Start of Records to process

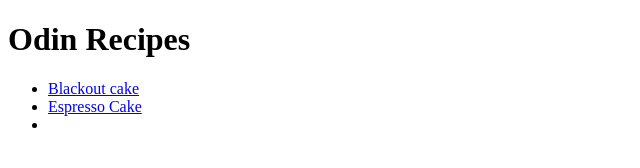
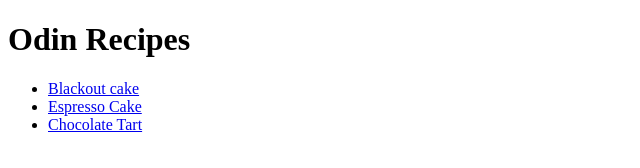
Before and after one commit to HasanR-123/odin-recipes, a plain HTML site: page index.html in a window 1280 px wide. Shown: the whole page, without its empty margins (0-640 px from the left). Drawn offline with Linux system fonts and the light colour scheme.

Commit message:
Fix chocolate tart recipe link

```diff
--- a/index.html
+++ b/index.html
@@ -9,7 +9,9 @@
         <ul>
             <li><a href="recipes/blackout-cake.html" target="_blank" rel="noreferrer">Blackout cake</a></li>
             <li><a href="recipes/Espresso-cake.html" target="_blank" rel="noreferrer">Espresso Cake</a></li>
-            <li><a href="recipes/chocolate-tart.html" target="_blank" rel="noreferrer"></a></li>
+            <li><a href="recipes/chocolate-tart.html" target="_blank" rel="noreferrer">Chocolate Tart</a></li>
+        </ul>
+
 
     </body>
 </html>
```
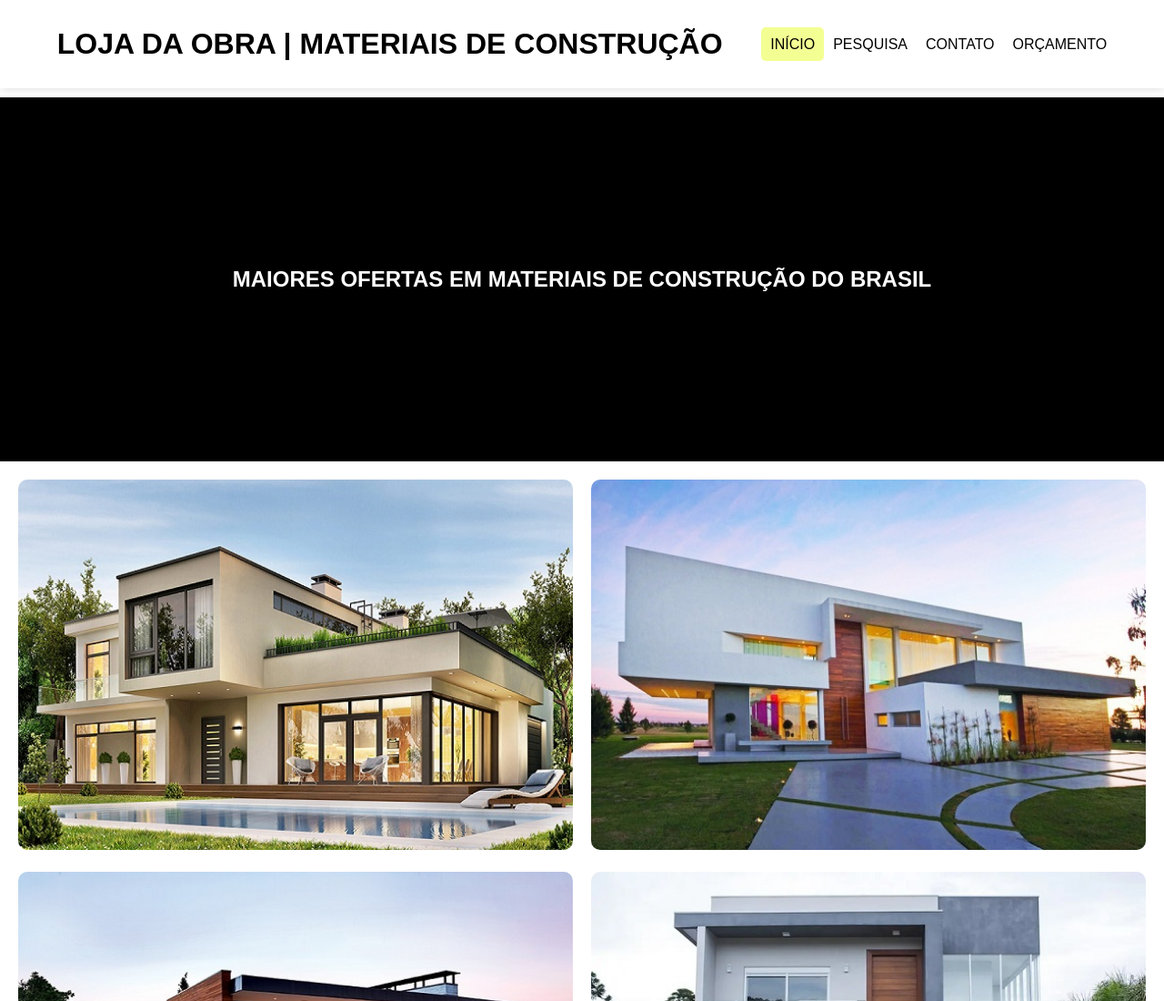
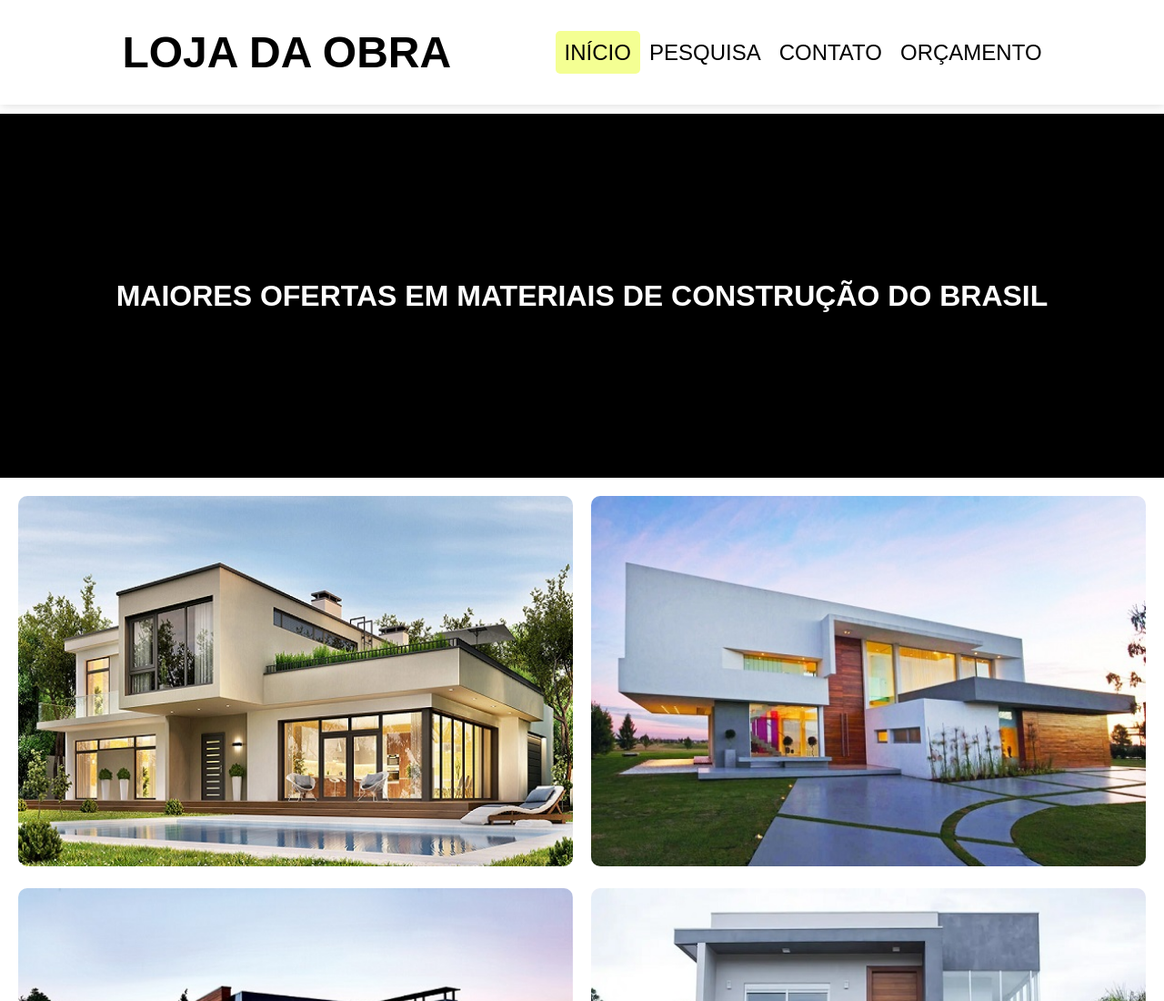
Before and after one commit to MyckaelAndrade/loja_material_de_contrucao, a plain HTML site: page index.html in a window 1280 px wide. Shown: the top 1100 px of the page at 91% size. Drawn offline with Linux system fonts and the light colour scheme.

Commit message:
font-size

```diff
--- a/index.html
+++ b/index.html
@@ -12,7 +12,7 @@
 <body>
     <header id="header">
         <a href="index.html">
-            <h1 id="title">Loja da Obra | Materiais de Construção</h1>
+            <h1 id="title">Loja da Obra</h1>
         </a>
         <nav id="menu">
             <ul>
--- a/style.css
+++ b/style.css
@@ -25,7 +25,7 @@
 
 #menu li a{
     color: #000;
-    font-size: 2vmin;
+    font-size: 3vmin;
     text-transform: uppercase;
     padding: 10px;
     border-radius: 5px;
@@ -42,14 +42,14 @@
 #title{
     margin: 10px;
     text-align: center;
-    font-size: 4vmin;
+    font-size: 6vmin;
     text-transform: uppercase;
     color: #000;
 }
 
 #subtitle{
     color: #fff;
-    font-size: 3vmin;
+    font-size: 4vmin;
     text-align: center;
     text-transform: uppercase;
 }
```
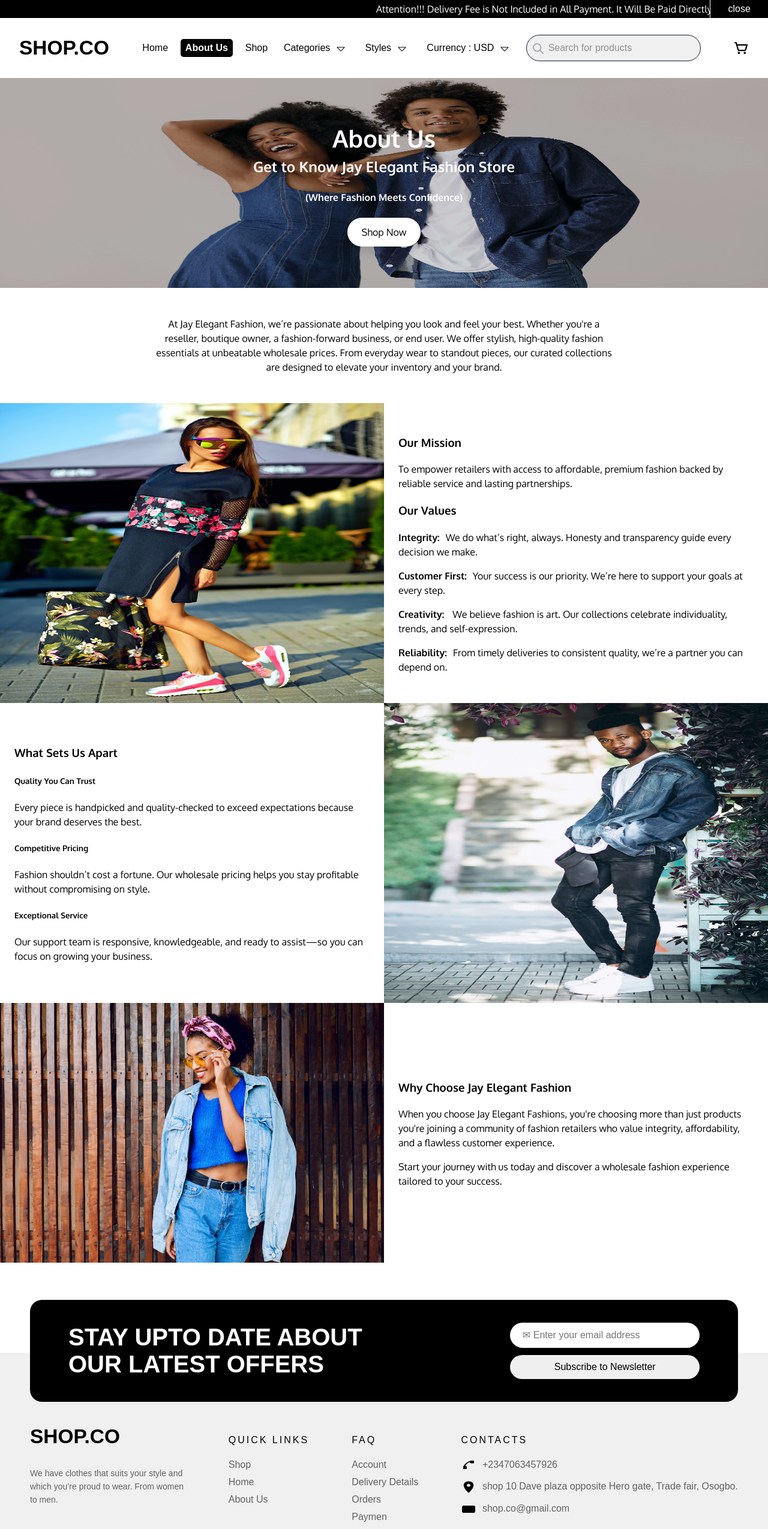
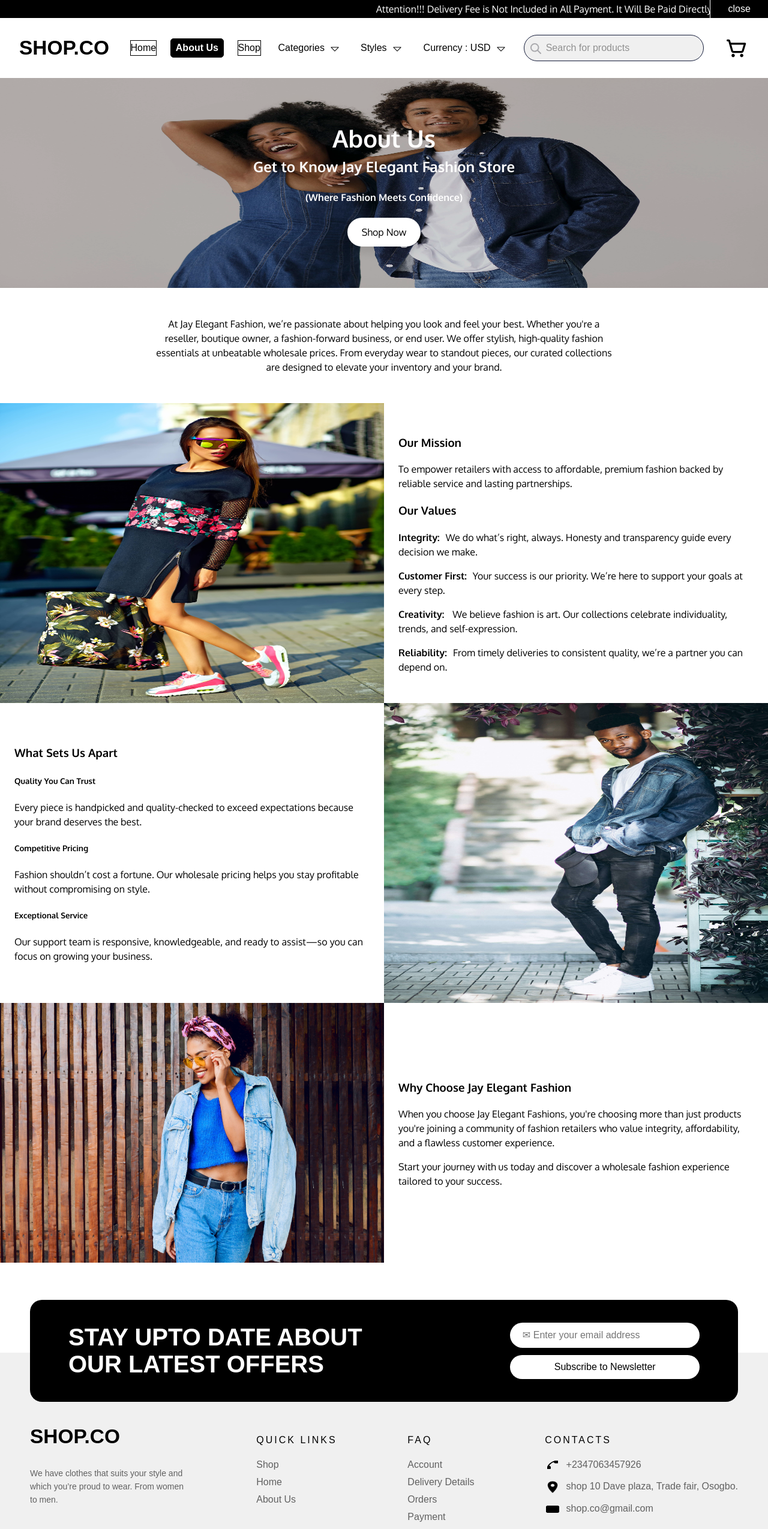
Before and after one commit to jaysquare24/E-Commerce, a React (Vite) app: page /aboutUs in a window 1280 px wide. Shown: the top 2549 px of the page at 60% size. Built offline with nearby package versions, Linux system fonts and the light colour scheme; a web font is replaced by a local one.

Commit message:
adjust button styling

```diff
--- a/src/App.css
+++ b/src/App.css
@@ -58,7 +58,6 @@ body {
   box-sizing: border-box;
   border-right: 1.5px solid white;
   padding: 3px 0;
-
 }
 
 .header-title {
@@ -90,6 +89,7 @@ body {
   margin: auto;
   justify-content:space-between;
   align-items: center;
+  gap: 12px;
 }
 
 .menu-button {
@@ -105,10 +105,10 @@ body {
 
 .header-controls {
   display: flex;
-  flex-basis: 80%;
+  flex-basis: 90%;
   align-items: center;
   justify-content:space-evenly;
-  font-family: Arial, Helvetica, sans-serif;
+  font-family: 'Satoshi', sans-serif;
 }
 
 .logo{
@@ -126,6 +126,7 @@ body {
   font-size: 16px;
   color: black;
   text-decoration: none;
+  border: 1px solid black;
 }
 
 .active {
@@ -264,18 +265,19 @@ body {
 }
 
 #cart-button{
-  all:unset;
   position: relative;
   background: none !important;
   height: 35px;
   cursor: pointer;
-  border: none;
   border-radius: 5px;
+  display: flex;
+  align-content: center;
+  justify-content: center;
+  width: 40px;
 }
 
 .cart-icon {
-  display: block;
-  margin: 0 auto 0;
+  vertical-align: middle;
   background-color: none;
 }
 
@@ -286,7 +288,7 @@ body {
 .cart-items-length{
   position: absolute;
   top:25%;
-  right:22px;
+  right: 84%;
   font-size: 0.8rem;
 }
 
@@ -492,6 +494,7 @@ body {
   flex-wrap: wrap;
   align-items: center;
   row-gap: 5px;
+
 }
 
 .currency{
@@ -521,7 +524,6 @@ body {
   line-height: 100%;
   color: #FF3333;
   vertical-align:4px;
-
 }
 
 .view-all-button{
@@ -900,8 +902,8 @@ body {
 }
 
 .filter.colors li{
+  width: 40px;
   height: 40px;
-  width: 40px;
   border: 1px solid #0000006d;
   border-radius: 50%;
   text-decoration: none;
@@ -1034,12 +1036,13 @@ body {
   display: block;
   width: 100%;
   border-radius: var(--border-radius);
+  height: 250px;
 }
 
 .inventoryImage-container img {
   border-radius: var(--border-radius);
   width: 100%;
-  height: 250px;
+  height: 100%;
 }
 
 /* Button initially hidden */
@@ -1195,6 +1198,7 @@ body {
 .color-options-container{
   display: flex;
   gap: 16px;
+  align-content: center;
 }
 
 .color-option{
@@ -1203,6 +1207,8 @@ body {
   border-radius: 50%;
   align-content: center;
   text-align: center;
+  align-self: center;
+  justify-self: center;
   color: #FFFFFF;
   cursor: pointer;
 }
@@ -1259,9 +1265,10 @@ body {
 .quantity-container button{
   border: none;
   font-size: 26px;
-  background-color: none;
+  background-color: #F0F0F0;;
   width: 34px;
   cursor: pointer;
+  color: #000000;
 }
 
 .product-add-to-cart-button{
@@ -1784,6 +1791,7 @@ form button{
   font-weight: 500;
   color: #000000;
   cursor: pointer;
+  background: #FFFFFF;
 }
 
 footer .item-1{
@@ -2079,7 +2087,7 @@ footer a, .icon8{
   .header-controls.open  {
     display: block;
     position:absolute;
-    top: 90px;
+    top: 110px;
     left: 0;
     width: 45%;
     background-color:#FFFFFF;
@@ -2098,7 +2106,7 @@ footer a, .icon8{
   .link{
     color: #000000;
     border-bottom: 1.5px solid whitesmoke;
-    margin-top:13px;
+    margin-top:15px;
   }
 
   .link:first-child{
@@ -2128,20 +2136,20 @@ footer a, .icon8{
 
   .dropdown-toggle {
     border-bottom: 1.5px solid whitesmoke;
-    margin-top:13px;
+    margin-top:15px;
     width: 100%;
     text-align: left;
     padding-left: 15px;
   }
 
   .category.dropdown-list{
-    top: 34%;
-    left: 35%;
+    position: relative;
+    inset: 0;
   }
 
   .style.dropdown-list{
-    top: 40.5%;
-    left: 25%;
+    position: relative;
+   inset: 0;
   }
 
   #currency-filter-button{
--- a/src/components/Footer.jsx
+++ b/src/components/Footer.jsx
@@ -46,14 +46,14 @@ export const Footer = () => (
             <Link to="/shop">Account</Link>
             <Link to="/">Delivery Details</Link>
             <Link to="/aboutUs">Orders</Link>
-            <Link to="/aboutUs">Paymen</Link>
+            <Link to="/aboutUs">Payment</Link>
           </div>
         </nav>
 
         <div className="contacts-container">
           <h4>CONTACTS</h4>
           <p><img src="/resources/icons8-phone-call-48.png" alt="" aria-hidden="true"/> +2347063457926</p>
-          <p><img src="/resources/icons8-location-32.png" alt="" aria-hidden="true"/> shop 10 Dave plaza opposite Hero gate, Trade fair, Osogbo.</p>
+          <p><img src="/resources/icons8-location-32.png" alt="" aria-hidden="true"/> shop 10 Dave plaza, Trade fair, Osogbo.</p>
           <p><img src="/resources/icons8-mail-48.png" alt="" aria-hidden="true"/> shop.co@gmail.com</p>
         </div>
       </div>
--- a/src/components/header/presentationals/CartButton.jsx
+++ b/src/components/header/presentationals/CartButton.jsx
@@ -16,7 +16,7 @@ export const CartButton = () =>{
 
 
   return (
-    <div>
+
       <NavLink to={'/cart'} id="cart-button">
         <img
           className={`cart-icon${cartItemsLength > 0 ? " cart-icon--active" : ""}`}
@@ -28,7 +28,7 @@ export const CartButton = () =>{
         )}
       </NavLink>
 
-    </div>
+
   )
 
 }
--- a/src/components/reuseableComponents/Filter.jsx
+++ b/src/components/reuseableComponents/Filter.jsx
@@ -121,9 +121,6 @@ export const  Filter =  ({type, setIsFilterOpen}) => {
                       {selectedColor === color ? '✓' : ''}
                     </li>
                     ))}
-
-
-
                 </ul>
             </div>
 
--- a/src/features/data.js
+++ b/src/features/data.js
@@ -10,7 +10,7 @@ export const inventoryData = [
     inStock: true,
     colors: ["white", "blue", "green"],
     sizes: ["S", "M", "L", "XL"],
-    img: ["/resources/shirtimage1.svg", "/resources/shirtimage2.svg", "/resources/shirtimage3.svg"],
+    img: ["/resources/shirtimage1.png", "/resources/shirtimage2.svg", "/resources/shirtimage3.svg"],
     newArrival: false,
     topSelling: true,
     rating: 4.5,
```
Also changed, not shown: public/resources/shirtimage2.png (added), public/resources/shirtimage3.png (added).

End of Records to process

--- Exercise description ---
Take every line from the data above that holds "shop" and copy it out.

--- Answer space ---
             <Link to="/shop">Account</Link>
-          <p><img src="/resources/icons8-location-32.png" alt="" aria-hidden="true"/> shop 10 Dave plaza opposite Hero gate, Trade fair, Osogbo.</p>
+          <p><img src="/resources/icons8-location-32.png" alt="" aria-hidden="true"/> shop 10 Dave plaza, Trade fair, Osogbo.</p>
           <p><img src="/resources/icons8-mail-48.png" alt="" aria-hidden="true"/> shop.co@gmail.com</p>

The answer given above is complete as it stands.